As soon as we began rehearsals for this play, I realised that stage acting is the same game but completely different rules. There are no cutaways. You don’t have to wait for hours between a delivering a couple of lines while they relight the scene, then go home and chuck a few of pages of dialogue into the bin. On stage, you get one two-hour take every night and that’s it. On film you rehearse as you go along, but in theatre you’ve got weeks to study the script and develop the characters and scenes with the other actors, and that’s been a fantastic new experience for me.

My character Hal is typical Joe Orton – gay, possibly bisexual, and charming. He has no qualms about committing a robbery and stashing the money in his dead mum’s coffin or moving her corpse around the house and hiding her false eye. I thought, oh this is very me, it’s my twisted sense of humour. But what I thought at first was just Orton being outrageous turned out to be the most difficult thing to get right, because Hal is totally amoral. He has no moral filter system whatsoever. I soon discovered that trying to find any logic in him was a waste of time. He’s constantly shifting and completely contradictory.

The one thing he cannot do is tell a lie, ironically because he’s a Catholic. My grandparents are Catholic so I know what it’s like. It’s that thing about committing a sin and getting away with it – you just go to mass, say a few Hail Marys and everything’s okay again.

Another challenge has been discovering how to deliver Orton’s comic dialogue, which is so subversive when you think he was writing in the Sixties when there was still censorship. You have to get the tone dead right, like when Hal talks about going to a brothel he’s discovered “run by two Pakistanis aged between ten and 15. They do it for sweets. It’s part of their religion. Meet me at seven. Stock up with Mars bars”. Orton was sticking two fingers up at the Sixties, but some things still shock.
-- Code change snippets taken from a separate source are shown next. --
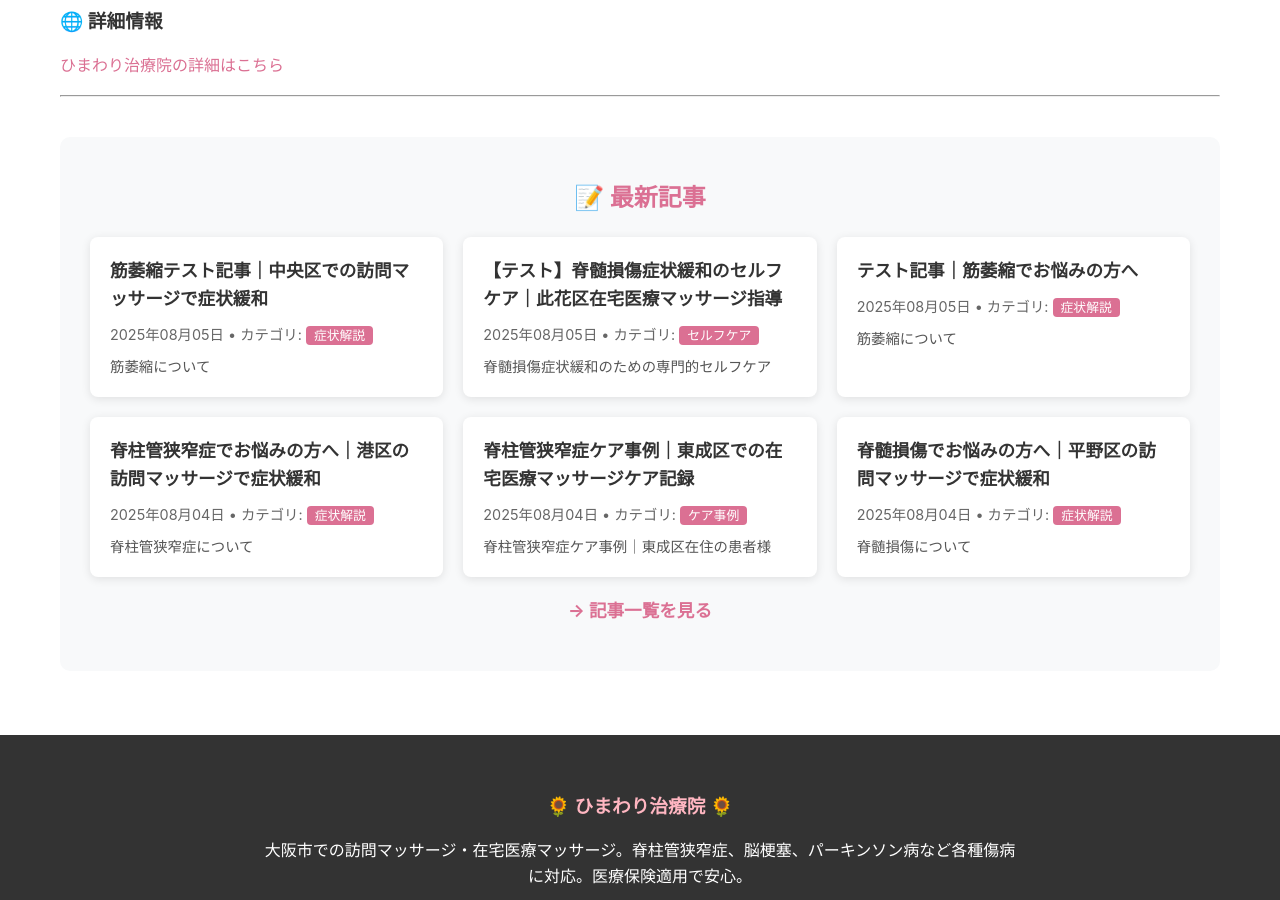
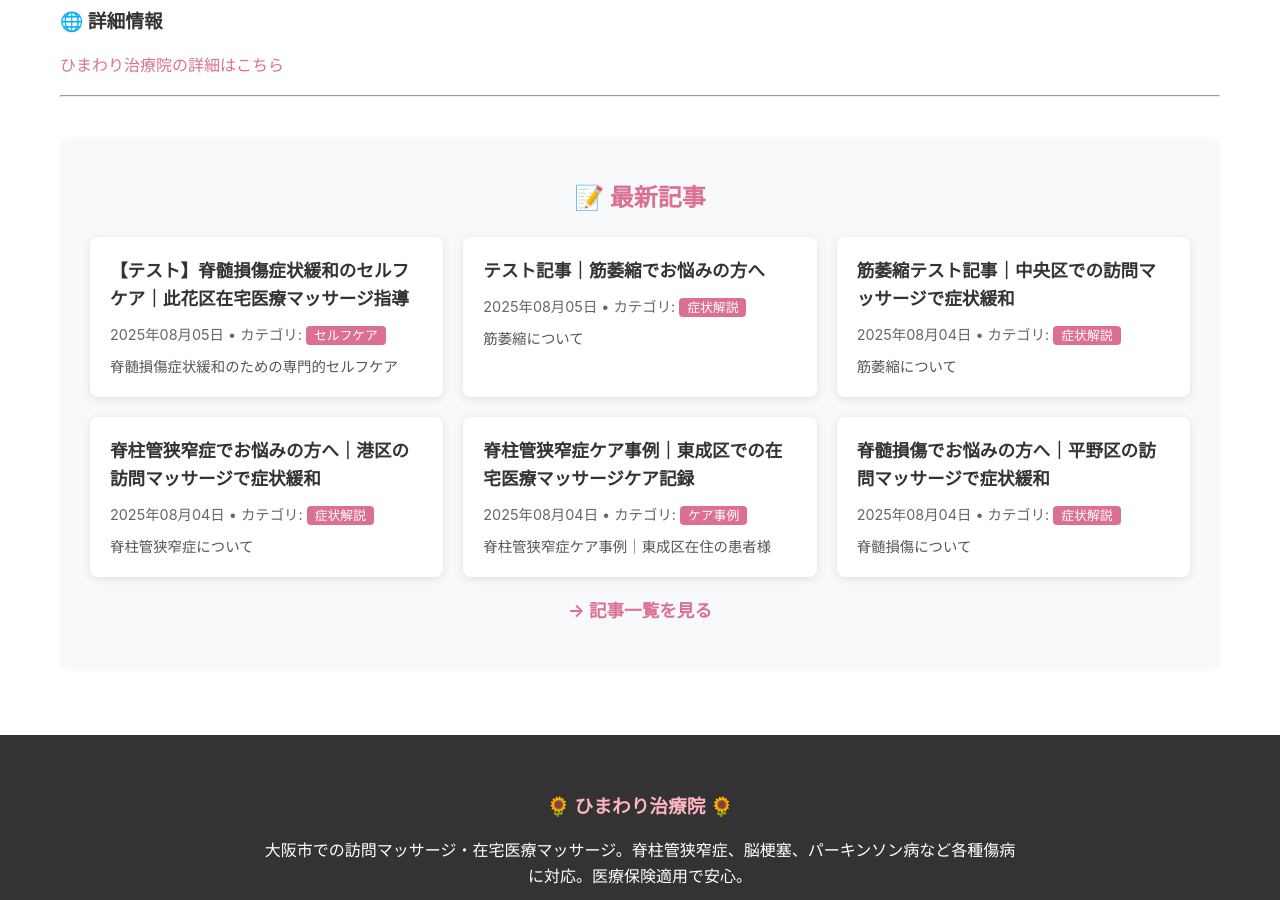
Before and after one commit to satoshi-kemmotsu/blog, a Jekyll site: the page built from index.md, in a window 1280 px wide and 900 px high, scrolled down 1455 px. Built offline with Jekyll 4.4.1, drawn with Linux system fonts in a browser that asks for light colours.

Commit message:
テスト記事を既存記事と同じ8月4日に変更

```diff
--- a/_posts/2025-08-05-muscle-atrophy-test-chuo.md
+++ b/_posts/2025-08-04-muscle-atrophy-test-chuo.md
@@ -1,7 +1,7 @@
 ---
 layout: post
 title: "筋萎縮テスト記事｜中央区での訪問マッサージで症状緩和"
-date: 2025-08-05 14:00:00 +0000
+date: 2025-08-04 13:58:00 +0000
 categories: [symptom_guide]
 tags: ['筋萎縮', '中央区', '訪問マッサージ', '医療保険', '大阪市', '在宅医療']
 description: "筋萎縮テスト記事｜中央区での訪問マッサージで症状緩和"
```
FUTURE: When I left EastEnders, I told myself I wanted to do three things: a TV drama series, a film and some theatre. Well, I got the stage work with Loot. And just before we started rehearsing the play, the first ambition came true when I joined the cast of Hustle, playing a new character in the latest series, which will be screened by the BBC in early 2009.

I must be a lucky boy, because then a film came along with Rhys Ifans, which I’ll start work on when we finish Loot. It’s called Function at the Junction and it’s all about the 1970s Northern Soul scene. I play a fantastic dancer who is also into martial arts. It’s a bit like Saturday Night Fever meets Enter the Dragon set in Wigan, with lots of soul, funk and Kung Fu and Mark Ronson doing the soundtrack. I gather the director had trouble finding an actor who could dance. His wife forced him to watch me in Strictly one night and he thought, let’s give him a whirl. Two weeks later, we were having coffee and reading the script.

So I’ll be swapping Sixties clobber in Loot for Seventies gear in the film. After that, depending on how Loot turns out, I’d definitely like to do more stage work. But isn’t it funny that dancing – the one thing I hated so much as a kid – also got me my first movie lead?


Loot opened on 15 December 2008 (previews from 11 December) at the Tricycle Theatre, where it continues until 31 January before visiting the Theatre Royal Newcastle from 2 to 7 February.